  6. The mall employed unarmed officers who performed unsatisfactory "wand searches". This is irritating to say the least. Why? Unarmed officers are appropriate for certain environments and are the way to go in most environments. However, in high value targets, such as mass gathering locations in places like Kenya, I would have used an armed component. Armed officers are not only armed but can be equipped with radios and are usually uniformed. This makes identifying them for law enforcement somewhat easier. Also, armed officers can do things unarmed officers can't due to safety concerns such as locking down perimeters and evacuating victims.
  7. Wand searches are weak. I dislike them with a passion. Why? Officers get tricked into believing a search was "good" because the wand didn't annunciate. This is all kinds of bad. A search should be thorough in high value targets. If you're going to employ officers and have them search, have them be thorough and do it without a wand. I would use the wand only in environments where I had other search mitigators in place such as backscatters or X-ray search devices.

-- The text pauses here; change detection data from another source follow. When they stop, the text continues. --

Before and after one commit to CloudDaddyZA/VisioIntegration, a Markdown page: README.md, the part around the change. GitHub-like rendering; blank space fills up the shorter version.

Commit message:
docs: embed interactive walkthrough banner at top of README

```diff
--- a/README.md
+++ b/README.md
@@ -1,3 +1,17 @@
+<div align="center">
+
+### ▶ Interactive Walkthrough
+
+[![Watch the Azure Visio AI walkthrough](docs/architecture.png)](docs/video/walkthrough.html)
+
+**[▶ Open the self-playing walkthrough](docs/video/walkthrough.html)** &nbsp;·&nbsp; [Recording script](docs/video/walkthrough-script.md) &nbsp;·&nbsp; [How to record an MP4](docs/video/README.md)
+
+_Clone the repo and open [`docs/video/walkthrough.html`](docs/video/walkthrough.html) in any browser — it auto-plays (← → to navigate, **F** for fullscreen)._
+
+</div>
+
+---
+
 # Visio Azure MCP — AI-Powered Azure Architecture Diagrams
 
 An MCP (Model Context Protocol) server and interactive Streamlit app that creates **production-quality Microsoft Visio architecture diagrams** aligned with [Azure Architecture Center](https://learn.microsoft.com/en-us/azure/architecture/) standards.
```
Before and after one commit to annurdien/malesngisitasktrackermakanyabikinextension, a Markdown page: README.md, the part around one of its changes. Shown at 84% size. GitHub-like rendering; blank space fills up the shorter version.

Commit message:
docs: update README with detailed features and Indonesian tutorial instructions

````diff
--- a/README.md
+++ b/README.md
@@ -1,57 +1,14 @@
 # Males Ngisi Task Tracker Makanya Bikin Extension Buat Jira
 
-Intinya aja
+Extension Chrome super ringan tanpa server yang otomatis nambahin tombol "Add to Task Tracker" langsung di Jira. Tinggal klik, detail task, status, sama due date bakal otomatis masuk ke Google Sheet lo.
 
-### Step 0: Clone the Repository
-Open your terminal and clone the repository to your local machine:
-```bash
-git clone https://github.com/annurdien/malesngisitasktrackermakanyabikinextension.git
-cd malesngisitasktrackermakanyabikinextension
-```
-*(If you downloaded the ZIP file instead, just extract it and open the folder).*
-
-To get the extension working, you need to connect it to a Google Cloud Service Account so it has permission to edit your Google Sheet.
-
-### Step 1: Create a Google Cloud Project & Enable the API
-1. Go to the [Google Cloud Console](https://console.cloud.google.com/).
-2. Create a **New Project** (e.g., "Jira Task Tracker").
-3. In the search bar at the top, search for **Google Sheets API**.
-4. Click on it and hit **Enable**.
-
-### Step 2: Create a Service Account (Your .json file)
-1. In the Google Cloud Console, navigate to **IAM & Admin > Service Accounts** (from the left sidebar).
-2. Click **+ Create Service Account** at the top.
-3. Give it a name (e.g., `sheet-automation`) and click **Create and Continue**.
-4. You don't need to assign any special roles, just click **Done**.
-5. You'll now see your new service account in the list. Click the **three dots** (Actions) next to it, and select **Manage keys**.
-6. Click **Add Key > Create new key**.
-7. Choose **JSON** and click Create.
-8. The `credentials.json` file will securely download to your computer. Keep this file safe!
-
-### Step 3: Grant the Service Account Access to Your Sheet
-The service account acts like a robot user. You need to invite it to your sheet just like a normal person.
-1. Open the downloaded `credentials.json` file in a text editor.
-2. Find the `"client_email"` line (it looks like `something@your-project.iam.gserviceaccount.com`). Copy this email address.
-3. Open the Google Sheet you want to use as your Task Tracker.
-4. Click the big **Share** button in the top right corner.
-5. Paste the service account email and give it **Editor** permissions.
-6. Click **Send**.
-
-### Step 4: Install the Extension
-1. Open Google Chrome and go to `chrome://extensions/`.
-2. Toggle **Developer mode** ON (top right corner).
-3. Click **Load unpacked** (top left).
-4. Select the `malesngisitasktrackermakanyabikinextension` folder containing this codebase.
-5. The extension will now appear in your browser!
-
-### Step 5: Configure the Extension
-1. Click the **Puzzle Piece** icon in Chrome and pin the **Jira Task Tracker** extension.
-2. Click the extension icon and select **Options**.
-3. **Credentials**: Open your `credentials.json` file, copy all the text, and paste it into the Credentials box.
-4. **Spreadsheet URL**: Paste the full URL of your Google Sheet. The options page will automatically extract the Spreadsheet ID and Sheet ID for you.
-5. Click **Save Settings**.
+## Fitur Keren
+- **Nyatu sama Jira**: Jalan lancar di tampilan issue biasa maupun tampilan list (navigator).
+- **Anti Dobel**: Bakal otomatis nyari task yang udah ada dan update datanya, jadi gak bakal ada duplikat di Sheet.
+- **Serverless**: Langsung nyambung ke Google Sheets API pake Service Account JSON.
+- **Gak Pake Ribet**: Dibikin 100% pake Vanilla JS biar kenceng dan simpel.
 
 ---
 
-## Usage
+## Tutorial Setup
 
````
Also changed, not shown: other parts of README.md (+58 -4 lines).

So what does this attack teach us in the West?
  1. The desire of terrorist groups to attack mass gathering locations is still very alive.
  2. Places like malls should consider Kenya to be a warning. If you're in mall security, I highly suggest going over your active shooter plan and rehearsing it on a fairly regular basis with local police departments and simulated shooters. In these exercise, test not just your ability to minimize casualties but to also test your security apparatus under stress. This is best accomplished by "killing" responders, taking hostages, attempting escape, and causing confusion among responders. Get your people used to chaos in these scenarios.
  3. Never do wand searches at high value targets and test your people regularly. I've gone over why I think wand searches are bad. So let's examine why you should test and train your searchers regularly. Searching is one of the most important yet often neglected security components. We usually pick rookies and the "lowest common denominator" to do this function because it's "easy". Doing good and thorough searches that you can go to sleep easy with at night are not easy. Searchers should be trained on subject "tells", physical characteristics of forbidden items by touch, sound, smell, and sight, the tools they can use to do searches better, etc. They should also be regularly "red-teamed" which is to say you should have a non-attributable person walk through security and see what they can get through. When they're done, they should report to management their findings.

    Here's a video I did on how I would search bags:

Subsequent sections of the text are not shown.